START DATA FOR THIS EXERCISE

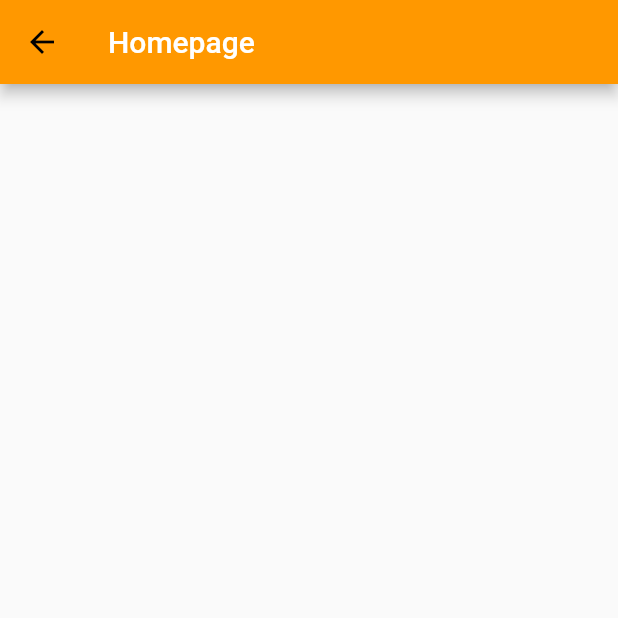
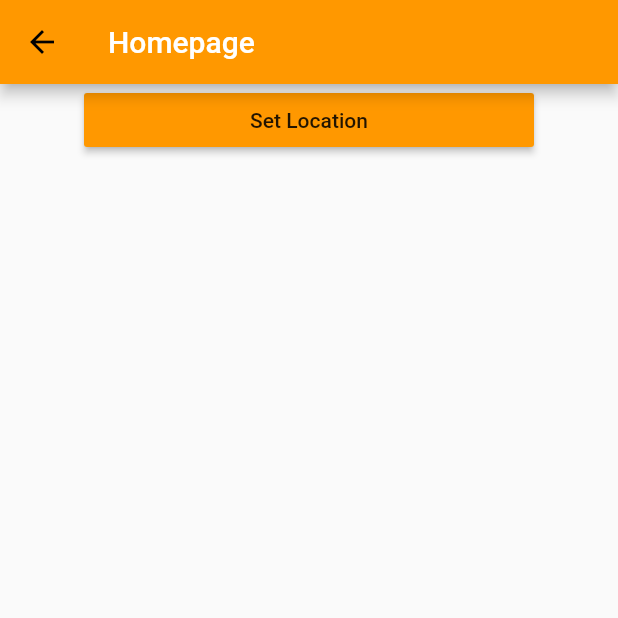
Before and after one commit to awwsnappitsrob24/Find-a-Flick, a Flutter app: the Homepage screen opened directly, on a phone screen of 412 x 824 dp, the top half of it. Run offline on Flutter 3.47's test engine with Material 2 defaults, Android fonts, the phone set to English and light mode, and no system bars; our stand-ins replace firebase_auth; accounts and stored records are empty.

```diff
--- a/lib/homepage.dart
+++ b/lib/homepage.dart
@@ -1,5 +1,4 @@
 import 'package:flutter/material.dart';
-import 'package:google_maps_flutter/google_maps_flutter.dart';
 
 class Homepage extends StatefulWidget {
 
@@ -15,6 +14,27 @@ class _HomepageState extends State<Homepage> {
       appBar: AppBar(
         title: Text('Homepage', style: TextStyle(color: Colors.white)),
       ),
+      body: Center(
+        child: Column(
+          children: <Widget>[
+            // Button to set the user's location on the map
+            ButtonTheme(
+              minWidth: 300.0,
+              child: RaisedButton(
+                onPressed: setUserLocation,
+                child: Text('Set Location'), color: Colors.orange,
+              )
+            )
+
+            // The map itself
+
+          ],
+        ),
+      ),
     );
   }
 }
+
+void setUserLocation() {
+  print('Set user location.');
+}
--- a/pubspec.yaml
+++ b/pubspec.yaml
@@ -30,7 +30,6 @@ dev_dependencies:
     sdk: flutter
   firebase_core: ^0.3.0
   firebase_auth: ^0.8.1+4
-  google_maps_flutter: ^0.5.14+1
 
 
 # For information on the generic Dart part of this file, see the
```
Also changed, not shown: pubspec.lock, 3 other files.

END DATA FOR THIS EXERCISE

**HOW TO COMPLETE THIS TASK**
Your task is to return every entry exactly as it was written, with the pictures removed.

**TASK SOLUTION**
Before and after one commit to awwsnappitsrob24/Find-a-Flick, a Flutter app: the Homepage screen opened directly, on a phone screen of 412 x 824 dp, the top half of it. Run offline on Flutter 3.47's test engine with Material 2 defaults, Android fonts, the phone set to English and light mode, and no system bars; our stand-ins replace firebase_auth; accounts and stored records are empty.

```diff
--- a/lib/homepage.dart
+++ b/lib/homepage.dart
@@ -1,5 +1,4 @@
 import 'package:flutter/material.dart';
-import 'package:google_maps_flutter/google_maps_flutter.dart';
 
 class Homepage extends StatefulWidget {
 
@@ -15,6 +14,27 @@ class _HomepageState extends State<Homepage> {
       appBar: AppBar(
         title: Text('Homepage', style: TextStyle(color: Colors.white)),
       ),
+      body: Center(
+        child: Column(
+          children: <Widget>[
+            // Button to set the user's location on the map
+            ButtonTheme(
+              minWidth: 300.0,
+              child: RaisedButton(
+                onPressed: setUserLocation,
+                child: Text('Set Location'), color: Colors.orange,
+              )
+            )
+
+            // The map itself
+
+          ],
+        ),
+      ),
     );
   }
 }
+
+void setUserLocation() {
+  print('Set user location.');
+}
--- a/pubspec.yaml
+++ b/pubspec.yaml
@@ -30,7 +30,6 @@ dev_dependencies:
     sdk: flutter
   firebase_core: ^0.3.0
   firebase_auth: ^0.8.1+4
-  google_maps_flutter: ^0.5.14+1
 
 
 # For information on the generic Dart part of this file, see the
```
Also changed, not shown: pubspec.lock, 3 other files.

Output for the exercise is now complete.